(Source material begins)
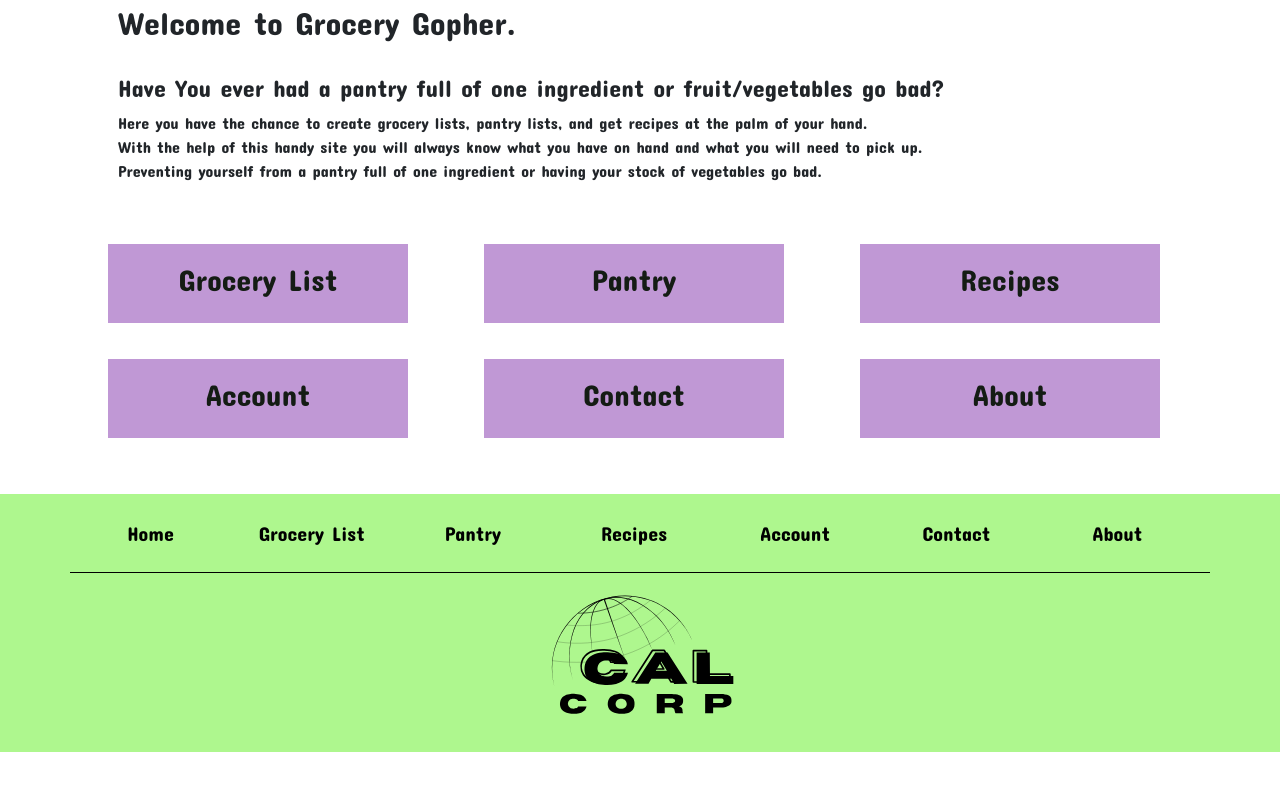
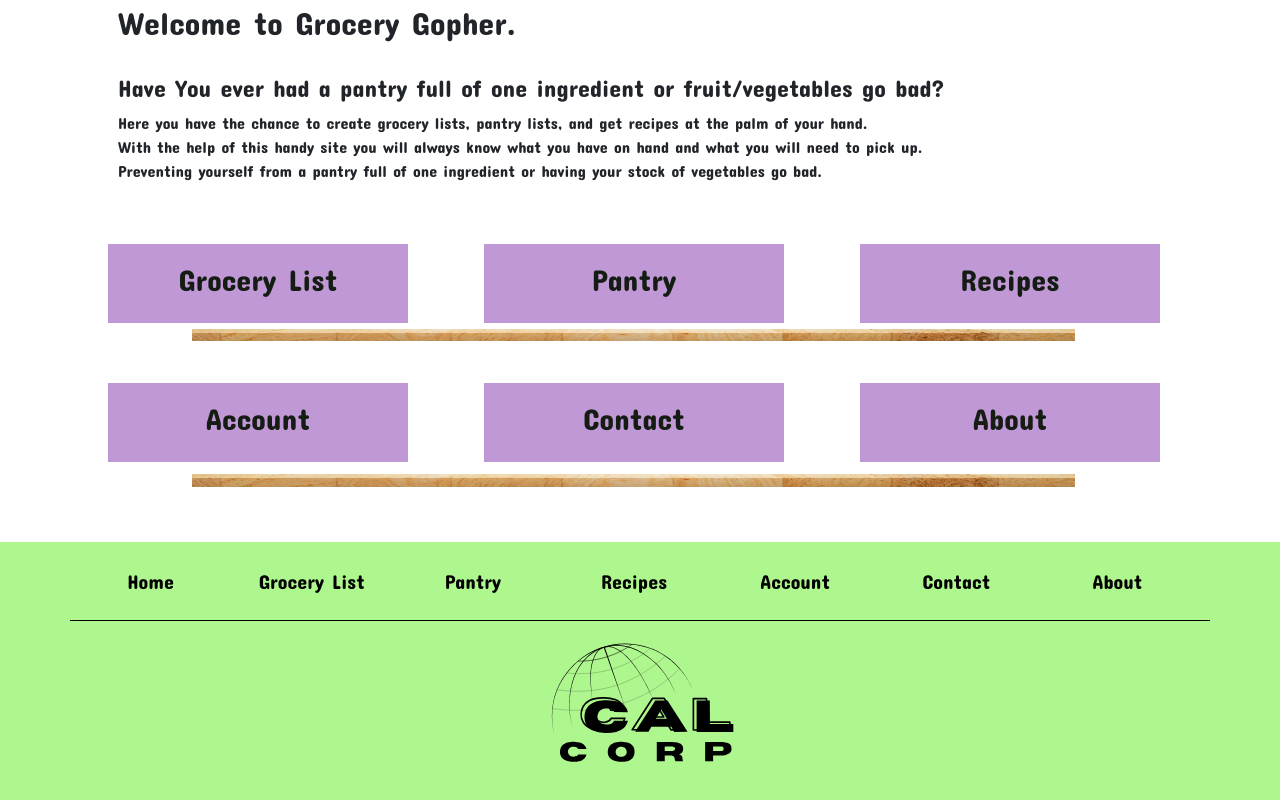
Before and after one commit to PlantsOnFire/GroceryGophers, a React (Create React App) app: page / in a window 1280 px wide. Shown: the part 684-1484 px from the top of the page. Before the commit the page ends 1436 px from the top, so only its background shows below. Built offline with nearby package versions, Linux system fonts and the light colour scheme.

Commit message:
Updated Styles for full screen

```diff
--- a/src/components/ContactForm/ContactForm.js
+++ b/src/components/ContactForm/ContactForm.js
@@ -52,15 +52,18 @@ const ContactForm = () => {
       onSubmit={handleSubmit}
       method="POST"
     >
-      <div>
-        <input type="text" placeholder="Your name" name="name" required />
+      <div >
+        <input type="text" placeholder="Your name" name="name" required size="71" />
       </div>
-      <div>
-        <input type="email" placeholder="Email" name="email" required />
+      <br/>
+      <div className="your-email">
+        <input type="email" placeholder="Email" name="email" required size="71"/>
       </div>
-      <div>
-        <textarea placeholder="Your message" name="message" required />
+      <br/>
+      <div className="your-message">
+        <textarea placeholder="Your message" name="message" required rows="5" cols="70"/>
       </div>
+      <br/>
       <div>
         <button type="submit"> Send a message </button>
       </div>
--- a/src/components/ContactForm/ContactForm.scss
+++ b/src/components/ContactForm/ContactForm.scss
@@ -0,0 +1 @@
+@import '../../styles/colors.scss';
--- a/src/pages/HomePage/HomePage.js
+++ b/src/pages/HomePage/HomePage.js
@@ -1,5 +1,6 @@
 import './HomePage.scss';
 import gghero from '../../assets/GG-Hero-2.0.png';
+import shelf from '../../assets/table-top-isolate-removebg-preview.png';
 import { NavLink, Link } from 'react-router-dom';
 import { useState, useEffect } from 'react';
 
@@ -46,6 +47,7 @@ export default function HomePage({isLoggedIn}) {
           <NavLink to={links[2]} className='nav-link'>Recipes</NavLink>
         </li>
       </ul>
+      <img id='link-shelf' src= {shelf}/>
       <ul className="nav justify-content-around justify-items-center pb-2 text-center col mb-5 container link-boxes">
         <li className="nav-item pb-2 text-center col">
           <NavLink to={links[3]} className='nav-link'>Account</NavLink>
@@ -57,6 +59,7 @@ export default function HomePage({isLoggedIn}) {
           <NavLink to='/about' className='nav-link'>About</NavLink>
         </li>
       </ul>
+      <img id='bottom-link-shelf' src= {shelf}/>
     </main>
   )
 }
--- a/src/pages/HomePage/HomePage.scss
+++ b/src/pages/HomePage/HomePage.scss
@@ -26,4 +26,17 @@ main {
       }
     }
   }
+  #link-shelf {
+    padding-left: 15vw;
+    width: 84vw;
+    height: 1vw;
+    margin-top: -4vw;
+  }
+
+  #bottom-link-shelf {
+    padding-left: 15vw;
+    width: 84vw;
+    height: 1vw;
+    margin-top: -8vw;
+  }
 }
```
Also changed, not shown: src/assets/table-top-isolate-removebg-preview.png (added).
(Source material ends)
Retype each line above precisely, please. Skip anything that is a picture.

Before and after one commit to PlantsOnFire/GroceryGophers, a React (Create React App) app: page / in a window 1280 px wide. Shown: the part 684-1484 px from the top of the page. Before the commit the page ends 1436 px from the top, so only its background shows below. Built offline with nearby package versions, Linux system fonts and the light colour scheme.

Commit message:
Updated Styles for full screen

```diff
--- a/src/components/ContactForm/ContactForm.js
+++ b/src/components/ContactForm/ContactForm.js
@@ -52,15 +52,18 @@ const ContactForm = () => {
       onSubmit={handleSubmit}
       method="POST"
     >
-      <div>
-        <input type="text" placeholder="Your name" name="name" required />
+      <div >
+        <input type="text" placeholder="Your name" name="name" required size="71" />
       </div>
-      <div>
-        <input type="email" placeholder="Email" name="email" required />
+      <br/>
+      <div className="your-email">
+        <input type="email" placeholder="Email" name="email" required size="71"/>
       </div>
-      <div>
-        <textarea placeholder="Your message" name="message" required />
+      <br/>
+      <div className="your-message">
+        <textarea placeholder="Your message" name="message" required rows="5" cols="70"/>
       </div>
+      <br/>
       <div>
         <button type="submit"> Send a message </button>
       </div>
--- a/src/components/ContactForm/ContactForm.scss
+++ b/src/components/ContactForm/ContactForm.scss
@@ -0,0 +1 @@
+@import '../../styles/colors.scss';
--- a/src/pages/HomePage/HomePage.js
+++ b/src/pages/HomePage/HomePage.js
@@ -1,5 +1,6 @@
 import './HomePage.scss';
 import gghero from '../../assets/GG-Hero-2.0.png';
+import shelf from '../../assets/table-top-isolate-removebg-preview.png';
 import { NavLink, Link } from 'react-router-dom';
 import { useState, useEffect } from 'react';
 
@@ -46,6 +47,7 @@ export default function HomePage({isLoggedIn}) {
           <NavLink to={links[2]} className='nav-link'>Recipes</NavLink>
         </li>
       </ul>
+      <img id='link-shelf' src= {shelf}/>
       <ul className="nav justify-content-around justify-items-center pb-2 text-center col mb-5 container link-boxes">
         <li className="nav-item pb-2 text-center col">
           <NavLink to={links[3]} className='nav-link'>Account</NavLink>
@@ -57,6 +59,7 @@ export default function HomePage({isLoggedIn}) {
           <NavLink to='/about' className='nav-link'>About</NavLink>
         </li>
       </ul>
+      <img id='bottom-link-shelf' src= {shelf}/>
     </main>
   )
 }
--- a/src/pages/HomePage/HomePage.scss
+++ b/src/pages/HomePage/HomePage.scss
@@ -26,4 +26,17 @@ main {
       }
     }
   }
+  #link-shelf {
+    padding-left: 15vw;
+    width: 84vw;
+    height: 1vw;
+    margin-top: -4vw;
+  }
+
+  #bottom-link-shelf {
+    padding-left: 15vw;
+    width: 84vw;
+    height: 1vw;
+    margin-top: -8vw;
+  }
 }
```
Also changed, not shown: src/assets/table-top-isolate-removebg-preview.png (added).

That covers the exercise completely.